This is the first year for the Stars party, right?

Yes. It's hosted on Marvel Superhero Island at Islands of Adventure, which has the most amazing thrill rides. The rides will be open until 11:00pm. We'll also have an amazing fireworks show at 9:30pm set to circuit music. Afterwards, people can head over to the 22,000 sq ft Soundstage 54 for the dance party.

Everybody over the years has gone to Universal and said, We want to do a party at Islands of Adventure or on Universal property. In the past, Universal has not been receptive to doing any third-party promotions. Last year they had a management change and decided they were interested in doing an event. They came to me and said, Listen, we've talked to everybody and you have a really good reputation. Everybody's come to us [asking to do a party], but what we'd like to do is offer you the party first at Islands of Adventure. So we worked with their Special Events Department and came up with the Stars party.

Are you affiliated with the Reunion parties at the Hyatt Hotel?

I'm not affiliated with the guys, I mean, they're my buddies from Tampa. We had actually gone to the Hyatt when we were looking to move the late-night parties closer to the Disney area. The Hyatt had a great space, but they said, You know, we're really not interested in 2,000-3,000 people who are not hotel guests showing up on our property at 3:00 in the morning. In the meantime, some of my buddies who had done Reunion in the past [also] contacted the Hyatt. They said, We'd love to host your group, but we've talked to the guys over at Arabian Nights next door and they would love to host your parties.

Let's talk about the other events that you do, like during Winter Party in Miami. It must have been very different for you to work with a non-profit party's limited budget?

With a benefit party, the budget is so important because the goal of the party is to raise money for whatever the group is, whether it's DHRF [Dade Human Rights Foundation], or in the case of White Party, Care Resource [White Dreams at the Miami Seaquarium]. So are your budgets more limited? Yes they are. And that was one of my only concerns when we started to go into that area - I know what people expect of me. [So I asked myself], If we start doing something with a limited budget, can we live up to our reputation?

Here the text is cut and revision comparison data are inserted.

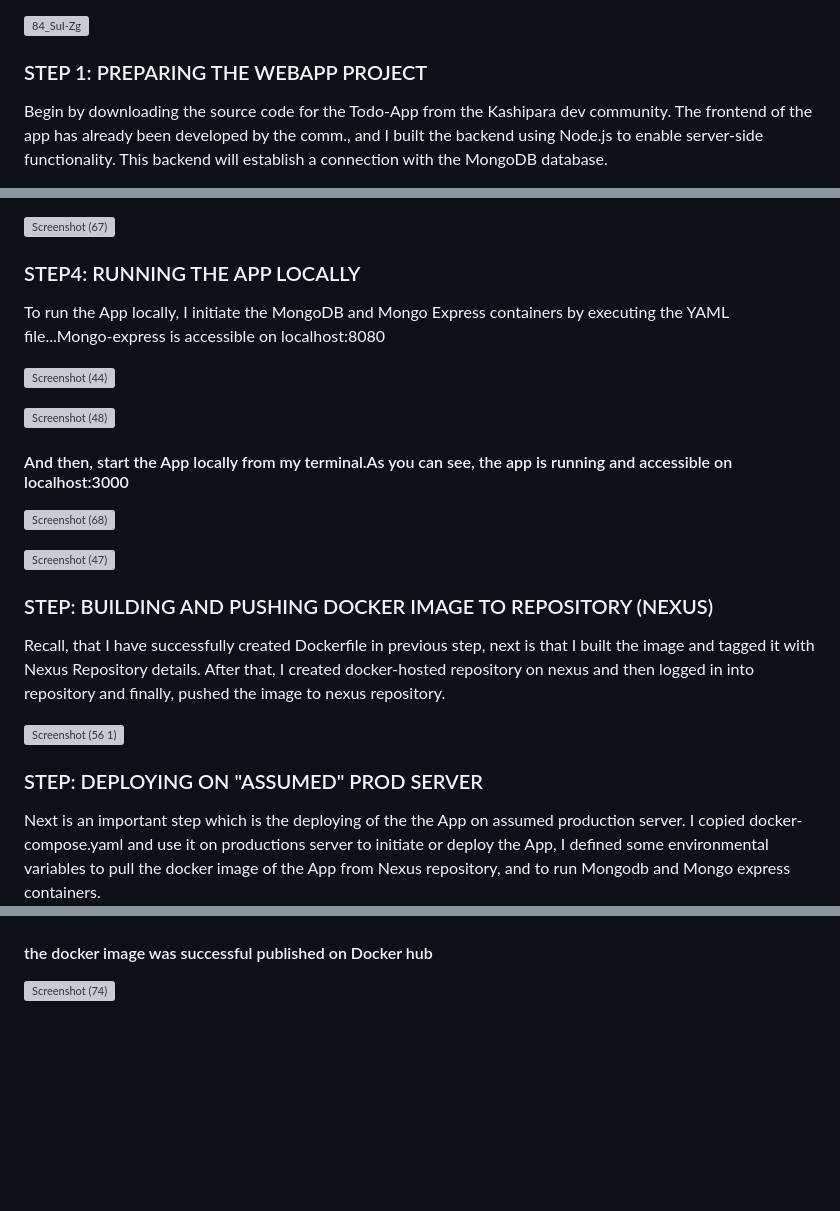
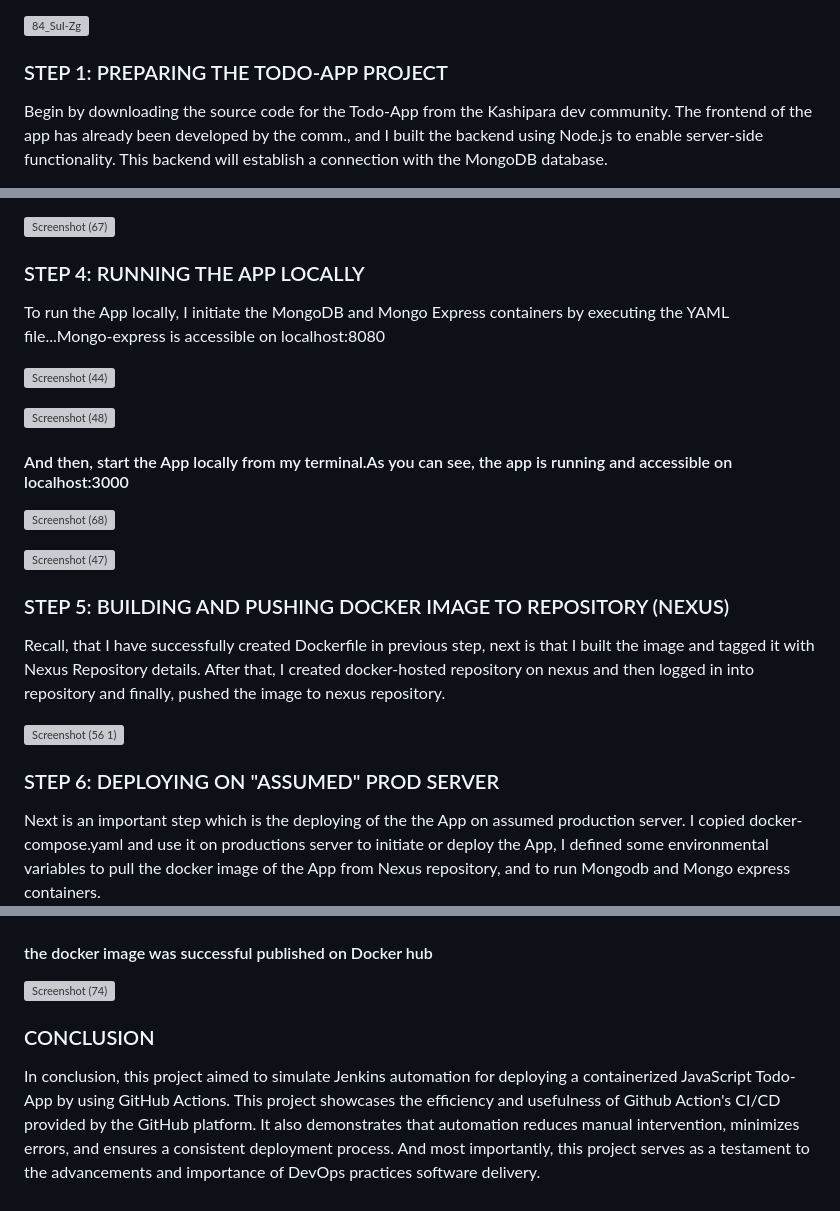
Before and after one commit to Amosa7/todo-app-cicd-github-actions, a Markdown page: Project-2.md, 3 parts joined by grey strips. GitHub-like rendering; blank space fills up the shorter version; grey boxes are pictures that could not be loaded.

```diff
--- a/Project-2.md
+++ b/Project-2.md
@@ -6,7 +6,7 @@ And finally, the application is deployed on "assumed" production server to ensur
 
 ![84_SuI-Zg](https://github.com/Amosa7/todo-app-cicd-github-actions/assets/136304747/0bb1ae1c-6be8-4cc1-8a28-008da86859a2)
 
-### STEP 1: PREPARING THE WEBAPP PROJECT
+### STEP 1: PREPARING THE TODO-APP PROJECT
 Begin by downloading the source code for the Todo-App from the Kashipara dev community. The frontend of the app has already been developed by the comm., and I built the backend using Node.js to enable server-side functionality. This backend will establish a connection with the MongoDB database.
 
 ![Screenshot (64)](https://github.com/Amosa7/todo-app-cicd-github-actions/assets/136304747/a1a404fc-4ae1-4bb5-86d3-c0a028458a6f)
@@ -26,7 +26,7 @@ I created the docker-compose.yaml file to simultaneous execute MongoDB and Mongo
 
 ![Screenshot (67)](https://github.com/Amosa7/todo-app-cicd-github-actions/assets/136304747/862cc4cd-900f-4e01-8f5f-78fd730971ab)
 
-### STEP4: RUNNING THE APP LOCALLY
+### STEP 4: RUNNING THE APP LOCALLY
 To run the App locally, I initiate the MongoDB and Mongo Express containers by executing the YAML file...Mongo-express is accessible on localhost:8080
 
 ![Screenshot (44)](https://github.com/Amosa7/todo-app-cicd-github-actions/assets/136304747/f428c71c-624c-4c50-b3b5-6cfbdafefbd1)
@@ -40,13 +40,13 @@ To run the App locally, I initiate the MongoDB and Mongo Express containers by e
 ![Screenshot (47)](https://github.com/Amosa7/todo-app-cicd-github-actions/assets/136304747/1bdac846-39f0-4078-9e98-f7d18727f3d6)
 
 
-### STEP: BUILDING AND PUSHING DOCKER IMAGE TO REPOSITORY (NEXUS)
+### STEP 5: BUILDING AND PUSHING DOCKER IMAGE TO REPOSITORY (NEXUS)
 
 Recall, that I have successfully created Dockerfile in previous step, next is that I built the image and tagged it with Nexus Repository details. After that, I created docker-hosted repository on nexus and then logged in into repository and finally, pushed the image to nexus repository.
 
 ![Screenshot (56 1)](https://github.com/Amosa7/todo-app-cicd-github-actions/assets/136304747/ca5d229b-9ae2-41dc-b98a-c151390e0188)
 
-### STEP: DEPLOYING ON "ASSUMED" PROD SERVER
+### STEP 6: DEPLOYING ON "ASSUMED" PROD SERVER
 
 Next is an important step which is the deploying of the the App on assumed production server. I copied docker-compose.yaml and use it on  productions server to initiate or deploy the App, I defined some environmental variables to pull the docker image of the App from Nexus repository, and to run Mongodb and Mongo express containers.
 
@@ -84,3 +84,7 @@ As we all know, building and testing docker images can be tedious, therefore set
 
 #### the docker image was successful published on Docker hub
 ![Screenshot (74)](https://github.com/Amosa7/todo-app-cicd-github-actions/assets/136304747/2d4a4b73-0b6e-4a82-a13f-ce7e56b74716)
+
+### CONCLUSION
+
+In conclusion, this project aimed to simulate Jenkins automation for deploying a containerized JavaScript Todo-App by using GitHub Actions. This project showcases the efficiency and usefulness of Github Action's CI/CD provided by the GitHub platform. It also demonstrates that automation reduces manual intervention, minimizes errors, and ensures a consistent deployment process. And most importantly, this project serves as a testament to the advancements and importance of DevOps practices software delivery.
```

It's always a struggle, but with non-profit groups, companies are usually willing to give you a break on how much they're charging you. So a lot of times, we're able to do some pretty cool stuff that doesn't cost nearly as much.

What about other events during the year in other cities?

We've certainly been approached. I've really been careful about choosing projects where I thought that we could do something really cool, something really different from what we've done before. My real job is directing TV commercials. It's a full-time thing, but it's usually two-week projects, so I can stop doing that for a while when the parties are coming up. It's nice to do other things so that when I come back to doing the circuit parties, it's fresh again.

I do freelance work for a lot of different companies - [commercials for] Disney, Universal, McDonalds. I also do shows for Nickelodeon. I was doing this one show - a pilot for Fox TV - kind of an updated version of Unsolved Mysteries. It didn't get picked up, but during the course of doing that, we did a lot of stuff with liquid nitrogen and special effects that I had really never been exposed to. So I got a really good handle on pyrotechnics, liquid nitrogen, all the special effects stuff that they used in the show. Of course, while doing all that, you go, Gosh, now that would be a really cool show for one of the parties.

Any chance you'll do something up here in New York?

Maybe. We've been approached. I'm just waiting for the right opportunity.

Do you have a website?

Yeah, it's

Would you ever want to make this more of a full-time job or do you like things the way they are?

I kind of like the balance of it. I like doing the parties because they're really fun for us, but it's nice to go off and do other things to keep yourself kind of fresh. It's enough of a full-time job already, but I really like the other things that I do, too.

© 2002 Matt Kalkhoff
This article was featured in the May 3, 2002 issue of NEXT magazine and can be found online at